Guest More than 1 year ago
I love this movie, and I have for years. This is the story of a woman who, drawn to strange psychic superstitions which help her cope, discovers that the children whom she is losing through their maturity return to her when it really counts, drawing together to resolve the conflicts that drove them all apart. Mag has the power to tell the future with her dreams, and this movie begins with a dream predicting disaster, so when she awakens she calls up all of her sons and finds they're okay, except for Percival the soldier. When someone turns on the news, it's revealed that, in a counter-strike, Percival's combat unit may have all been killed in an explosion. As Mag grows older and faces life alone with only youngest child Simon, who is equally psychically superstitious but in even darker ways (putting a stop to a family fight by cutting himself on purpose with a knife) she finds herself malcontent with the shaft she's had in life. Her husband, some kind of inventor with convinent blindness, has left her and her children are growing up. Alfred, the eldest, has clearly taken after Mag but in a far more sensible way. He is engaged to a psychologist with two children of her own, Cynthia I think. The scenes where she and Mag have a chance to talk are some of the best, and most revealing, in the movie. Izzy is the brilliant one, some type of biologist who favors his father over his mother, even though the father doesn't give a damn about him. The annoying twins, Merle and Darrin, are in college now and their trying to develop into different people, but they never quite manage to, especially since their pairing is frequently emphasized in the family dynamic. Gideon, who only wanted to be part of the family, just as Izzy wished to, managed to link to his brother, Percival, again enduring the exclusion of their father. Gideon followed Percival and surpassed him because Gideon never quit. One of the best scenes in the movie is when Gideon forces the father to look back at how he handled the boys by telling him off. But Gideon's will is now sapped, because he fears that by besting Percival, he has driven him off. This is the basis for the conflict with the father, who refuses to accept imperfection.

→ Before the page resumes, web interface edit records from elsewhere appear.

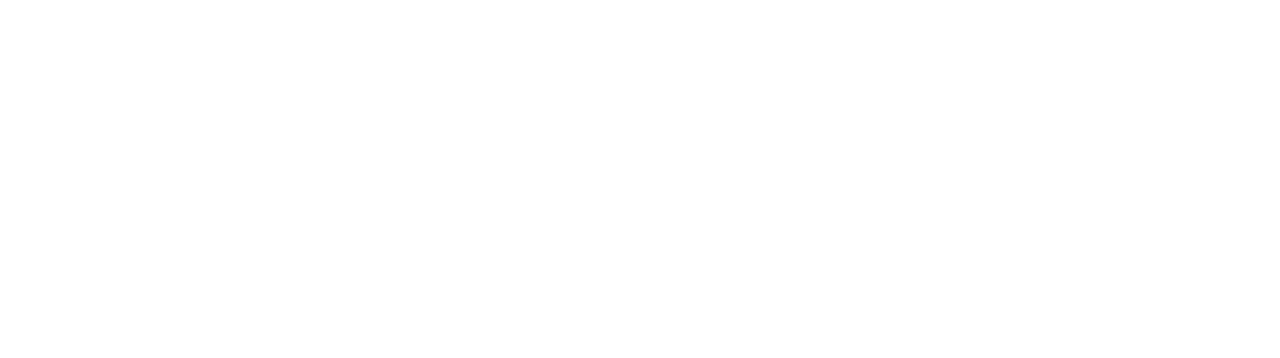
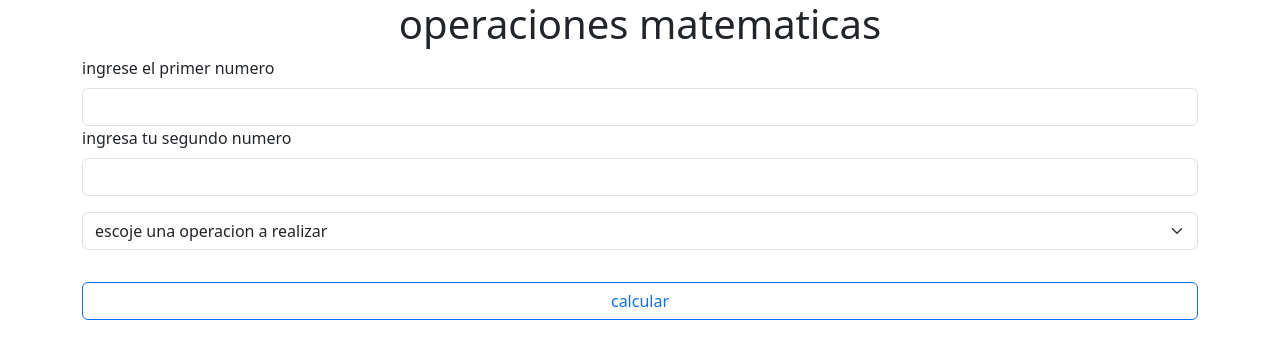
Before and after one commit to reyApolozXD/laboratorio-3, a plain HTML site: page index.html in a window 1280 px wide. Drawn offline with nearby package versions, Linux system fonts and the light colour scheme.

Commit message:
laboratorio 3 terminado

```diff
--- a/index.html
+++ b/index.html
@@ -8,8 +8,35 @@
 </head>
 <body>
     <form action="" method="post">
+        <div class="container">
+            <div class="row">
+                <div class="col-12">
+                    <h1 class="text-center">operaciones matematicas</h1>
+                         <div>
+                                <label for="num1" class="form-label">ingrese el primer numero</label>
+                                 <input type="number" class="form-control" id="num1">
+                              </div>
 
-    </form>
+                                <div class="mb-3">
+                                  <label for="num2" class="form-label">ingresa tu segundo numero</label>
+                                 <input type="number" class="form-control" id="num2">
+                                </div>
+
+                                 <select class="form-select" aria-label="Default select example" id="operaciones">
+                                 <option selected>escoje una operacion a realizar</option>
+                                 <option value="suma">suma</option>
+                                 <option value="resta">resta</option>
+                                <option value="multiplicacion">multiplicacion</option>
+                                 <option value="division">division</option>
+                                </select>
+                                <div class="d-grid gap-2"><br>
+                              <button type="button" onclick="realizarOperacion()" class="btn btn-outline-primary">calcular</button>
+                    </div>
+                </div>
+            </div>
+        </div>
+      </form>
 </body>
+<script src="js/operaciones.js"></script>
 <script src="https://cdn.jsdelivr.net/npm/bootstrap@5.3.3/dist/js/bootstrap.bundle.min.js" integrity="sha384-YvpcrYf0tY3lHB60NNkmXc5s9fDVZLESaAA55NDzOxhy9GkcIdslK1eN7N6jIeHz" crossorigin="anonymous"></script>
 </html>
--- /dev/null
+++ b/js/operaciones.js
@@ -0,0 +1,26 @@
+//javascript
+
+function realizarOperacion(){
+    let num1 = Number(document.getElementById('num1').value);
+    let num2 = Number(document.getElementById('num2').value);
+    let operacion = document.getElementById('operaciones').value;
+
+    switch(operacion){
+        case "suma":
+            alert("la suma de los dos numeros es: " + (num1+num2));
+        break;
+        case "resta":
+            alert("la resta de los dos numeros es: " + (num1-num2));
+        break;
+        case "multiplicacion":
+            alert("la mutiplicacion de los numeros es: " +(num1*num2));
+        break;
+        case "division":
+            if(num2 === 0){
+                alert("no esta permitido la divicion entre cero");
+        }else{
+                alert("la divicion de ambos numeros es: " + (num1/num2))
+            }
+        break;
+ }
+ }
```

Percival is the primary matter of the family, for in the Islamic counter-strike, Percival, who has joined the army when he lost to Gideon at a race, (seemingly the last straw) could possibly be one of the men who was slain in the explosion. Is he alive, or not? That is the strict underpinning of the film, and the tension.